The film begins as pretty mundane biopic fare, flitting swiftly over Ginsberg’s early homosexual inclinations, his poetry, his rejection of authority and troubled family life within the first fifteen minutes. Columbia University is, of course, stagnant, filled with dry old men teaching the ‘old’ forms of literature; Ginsberg and his comrades inevitably get into trouble as they yearn for a richer form of writing. Some of the classroom scenes feel like they’ve been lifted from Dead Poets Society. The film feels like it’s just going through the motions until the second half, which suddenly descends into a confused jumble of events precipitated by a murder within the circle.
Despite a solid paper cast, including Ben Foster and Dexter’s Michael C Hall, the Beat circle’s actors are preposterously self-indulgent, labouring every sentence as though reading a dramatic monologue. Indeed it’s unclear what impression of the movement you’re meant to leave the cinema with; personally I found the film’s depiction rendered the Beats increasingly puerile, a bunch of spoilt, over-educated brats with inflated egos and too much time on their hands. It’s at least commendable for challenging, even inadvertently, the romantic myth surrounding the movement. Female characters receive rather short shrift, as beyond Ginsberg’s mummy issues and Kerouac’s muted girlfriend the action revolves solely around the adolescent men. For all that, though, the film feels strangely gentle and cautious (except the frenzied drug scenes, handled well by director John Krokidas) right up until the very end, when this atmosphere is shattered by a violent ‘penetration’ sequence composed of a stabbing, the use of heroin and Ginsberg’s first homosexual encounter. It’s oddly inconsistent with the schoolboy tomfoolery of the rest of the film; unfortunately, it’s also the only really original scene, as the Beats’ rejection of authority (breaking into the college library, stealing a boat to go out on the river) feels lame and clichéd. Music is pervasive throughout, but only feels right in Ginsberg’s writing scenes; the inclusion of the abysmally dated Libertines over the end credits is particularly weak.

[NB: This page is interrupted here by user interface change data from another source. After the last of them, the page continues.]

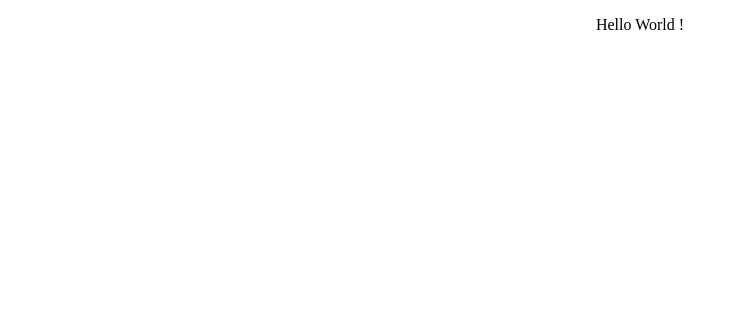
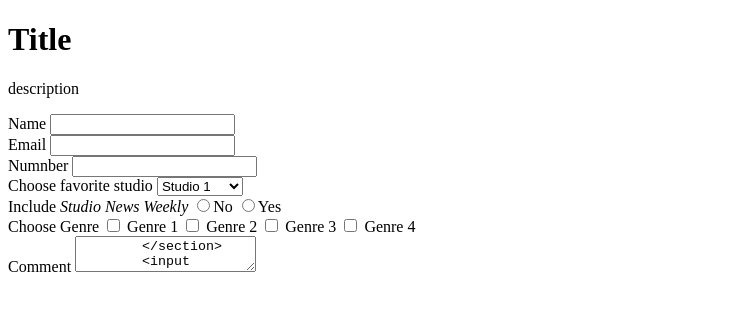
Before and after one commit to necrodevz/microverseApplicationProcess1, a plain HTML site: page index.html in a window 1280 px wide. Shown: the whole page, without its empty margins (0-738 px from the left). Drawn offline with Linux system fonts and the light colour scheme.

Commit message:
update without pull

```diff
--- a/index.html
+++ b/index.html
@@ -9,7 +9,59 @@
   <body>
     <script src="https://cdn.freecodecamp.org/testable-projects-fcc/v1/bundle.js"></script>
 
-    <p style="text-align: center;">Hello World !</p>
+    <div>
+      <h1>Title</h1>
+      <p>description</p>
+      <form>
+        <section>
+          <div>
+            <label>Name</label>
+            <input type="text" id="name" placeholder="" />
+          </div>
+          <div>
+            <label>Email</label>
+            <input type="email" id="email" placeholder="" />
+          </div>
+          <div>
+            <label>Numnber</label>
+            <input type="number" id="name" placeholder="" mask="" />
+          </div>
+        </section>
+        <section>
+          <div>
+            <div>
+              <label>Choose favorite studio</label>
+              <select id="">
+                <optgroup>
+                  <option value="studio01">Studio 1</option>
+                  <option value="studio02">Studio 2</option>
+                  <option value="studio03">Studio 3</option>
+                </optgroup>
+              </select>
+            </div>
+            <div>
+              <label>Include <em>Studio News Weekly</em></label>
+              <input type="radio" value="0" />No
+              <input type="radio" value="1" />Yes
+            </div>
+          </div>
+          <div>
+            <label>Choose Genre</label>
+            <input type="checkbox" name="genre" value="g1" /> Genre 1
+            <input type="checkbox" name="genre" value="g2" /> Genre 2
+            <input type="checkbox" name="genre" value="g3" /> Genre 3
+            <input type="checkbox" name="genre" value="g4" /> Genre 4
+          </div>
+        </section>
+        <section>
+          <label>
+            Comment
+          </label>
+          <textarea id="" placeholder="Enter comment" />
+        </section>
+        <input type="submit" value="Sign Up" />
+      </form>
+    </div>>
 
     <script  src="js/index.js"></script>
   </body>
```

It’s a shame, because Radcliffe does give a strong performance, even if at times it feels like he’s playing to type again – initially he’s socially awkward and unfamiliar with his new environment. But regardless of the film’s quality, he has proved that the days of Harry Potter are definitively in the past, and that he is a commendable actor in his own right.
PHOTOS// awardsdaily, radiotimes